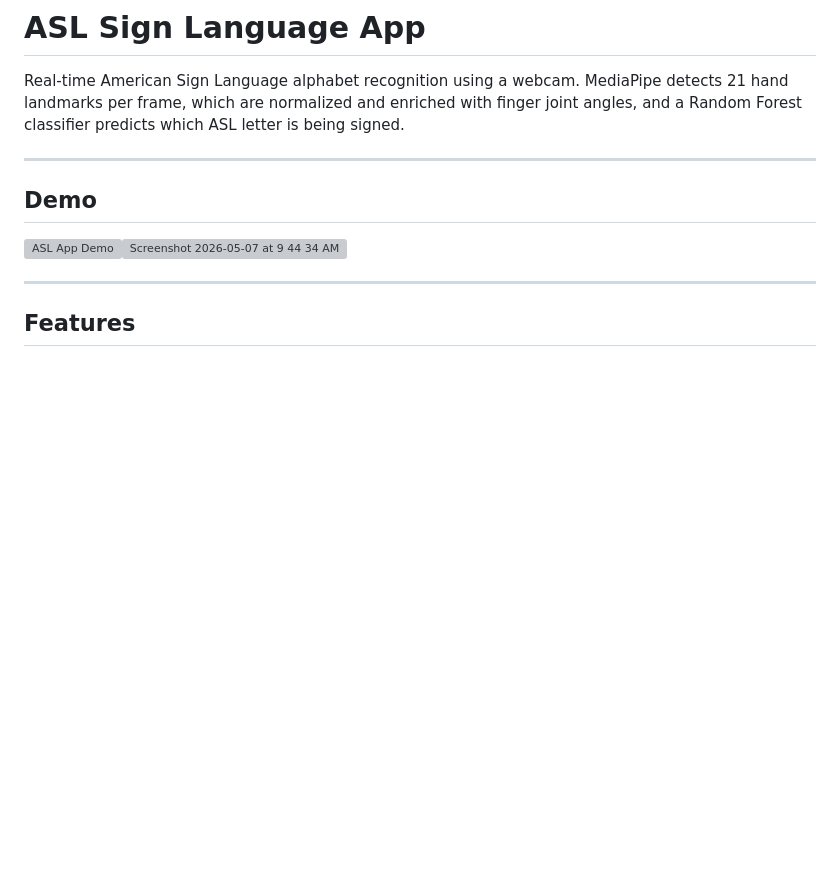
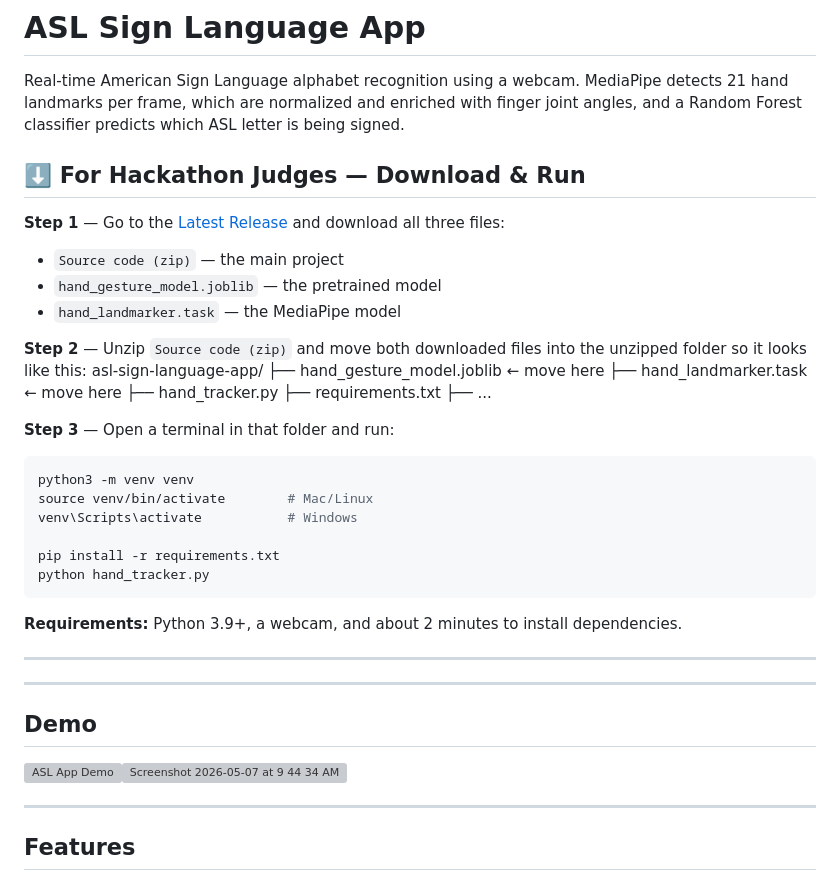
Before and after one commit to a-arya1/asl-sign-language-app, a Markdown page: README.md, the part around the change. Rendered like a GitHub page; blank space fills up the shorter version; grey boxes are pictures that could not be loaded.

Commit message:
Add setup instructions for hackathon judges
Added instructions for downloading and running the app for hackathon judges, including steps to set up the environment and requirements.

````diff
--- a/README.md
+++ b/README.md
@@ -1,7 +1,35 @@
 # ASL Sign Language App
 
 Real-time American Sign Language alphabet recognition using a webcam. MediaPipe detects 21 hand landmarks per frame, which are normalized and enriched with finger joint angles, and a Random Forest classifier predicts which ASL letter is being signed.
+## ⬇️ For Hackathon Judges — Download & Run
 
+**Step 1** — Go to the [Latest Release](https://github.com/a-arya1/asl-sign-language-app/releases) and download all three files:
+- `Source code (zip)` — the main project
+- `hand_gesture_model.joblib` — the pretrained model
+- `hand_landmarker.task` — the MediaPipe model
+
+**Step 2** — Unzip `Source code (zip)` and move both downloaded files into the unzipped folder so it looks like this:
+asl-sign-language-app/
+├── hand_gesture_model.joblib   ← move here
+├── hand_landmarker.task        ← move here
+├── hand_tracker.py
+├── requirements.txt
+├── ...
+
+**Step 3** — Open a terminal in that folder and run:
+
+```bash
+python3 -m venv venv
+source venv/bin/activate        # Mac/Linux
+venv\Scripts\activate           # Windows
+
+pip install -r requirements.txt
+python hand_tracker.py
+```
+
+**Requirements:** Python 3.9+, a webcam, and about 2 minutes to install dependencies.
+
+---
 ---
 
 ## Demo
````
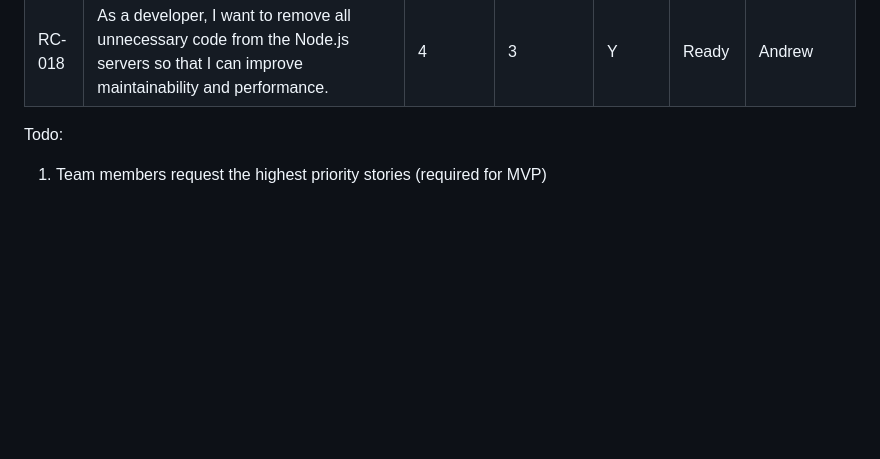
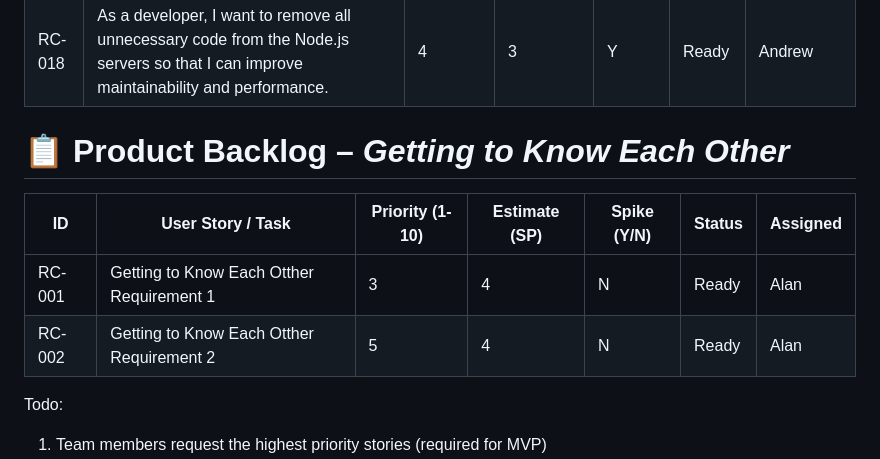
Before and after one commit to SpicyChalupas/Gtkeot-and-hirc-SC, a Markdown page: backlogs/sprint-04-backlog.md, the part around the change. Rendered like a GitHub page; blank space fills up the shorter version.

```diff
--- a/backlogs/sprint-04-backlog.md
+++ b/backlogs/sprint-04-backlog.md
@@ -33,6 +33,14 @@ Sprint 4 Backlog:
 | RC-016 | As a user, I want a visually appealing application that utilizes Tailwind to style the interface, allowing me to enjoy a modern and visually pleasing experience. | 1 | 5 | N | Ready | Edgar |
 | RC-018 | As a developer, I want to remove all unnecessary code from the Node.js servers so that I can improve maintainability and performance. | 4 | 3 | Y | Ready | Andrew |
 
+# 📋 Product Backlog – *Getting to Know Each Other*
+
+| **ID** | **User Story / Task** | **Priority (1-10)** | **Estimate (SP)** | **Spike (Y/N)** | **Status** | **Assigned** |
+|--------|------------------------|--------------|--------------|------------|--------------|--------------|
+| RC-001 | Getting to Know Each Otther Requirement 1 | 3 | 4 | N | Ready | Alan |
+| RC-002 | Getting to Know Each Otther Requirement 2 | 5 | 4 | N | Ready | Alan |
+
+
 
 Todo:
 1. Team members request the highest priority stories (required for MVP)
```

######

— Exercise prompt —
Please set down the whole listing exactly, apart from the pictures.

— Written answer —
Before and after one commit to a-arya1/asl-sign-language-app, a Markdown page: README.md, the part around the change. Rendered like a GitHub page; blank space fills up the shorter version; grey boxes are pictures that could not be loaded.

Commit message:
Add setup instructions for hackathon judges
Added instructions for downloading and running the app for hackathon judges, including steps to set up the environment and requirements.

````diff
--- a/README.md
+++ b/README.md
@@ -1,7 +1,35 @@
 # ASL Sign Language App
 
 Real-time American Sign Language alphabet recognition using a webcam. MediaPipe detects 21 hand landmarks per frame, which are normalized and enriched with finger joint angles, and a Random Forest classifier predicts which ASL letter is being signed.
+## ⬇️ For Hackathon Judges — Download & Run
 
+**Step 1** — Go to the [Latest Release](https://github.com/a-arya1/asl-sign-language-app/releases) and download all three files:
+- `Source code (zip)` — the main project
+- `hand_gesture_model.joblib` — the pretrained model
+- `hand_landmarker.task` — the MediaPipe model
+
+**Step 2** — Unzip `Source code (zip)` and move both downloaded files into the unzipped folder so it looks like this:
+asl-sign-language-app/
+├── hand_gesture_model.joblib   ← move here
+├── hand_landmarker.task        ← move here
+├── hand_tracker.py
+├── requirements.txt
+├── ...
+
+**Step 3** — Open a terminal in that folder and run:
+
+```bash
+python3 -m venv venv
+source venv/bin/activate        # Mac/Linux
+venv\Scripts\activate           # Windows
+
+pip install -r requirements.txt
+python hand_tracker.py
+```
+
+**Requirements:** Python 3.9+, a webcam, and about 2 minutes to install dependencies.
+
+---
 ---
 
 ## Demo
````
Before and after one commit to SpicyChalupas/Gtkeot-and-hirc-SC, a Markdown page: backlogs/sprint-04-backlog.md, the part around the change. Rendered like a GitHub page; blank space fills up the shorter version.

```diff
--- a/backlogs/sprint-04-backlog.md
+++ b/backlogs/sprint-04-backlog.md
@@ -33,6 +33,14 @@ Sprint 4 Backlog:
 | RC-016 | As a user, I want a visually appealing application that utilizes Tailwind to style the interface, allowing me to enjoy a modern and visually pleasing experience. | 1 | 5 | N | Ready | Edgar |
 | RC-018 | As a developer, I want to remove all unnecessary code from the Node.js servers so that I can improve maintainability and performance. | 4 | 3 | Y | Ready | Andrew |
 
+# 📋 Product Backlog – *Getting to Know Each Other*
+
+| **ID** | **User Story / Task** | **Priority (1-10)** | **Estimate (SP)** | **Spike (Y/N)** | **Status** | **Assigned** |
+|--------|------------------------|--------------|--------------|------------|--------------|--------------|
+| RC-001 | Getting to Know Each Otther Requirement 1 | 3 | 4 | N | Ready | Alan |
+| RC-002 | Getting to Know Each Otther Requirement 2 | 5 | 4 | N | Ready | Alan |
+
+
 
 Todo:
 1. Team members request the highest priority stories (required for MVP)
```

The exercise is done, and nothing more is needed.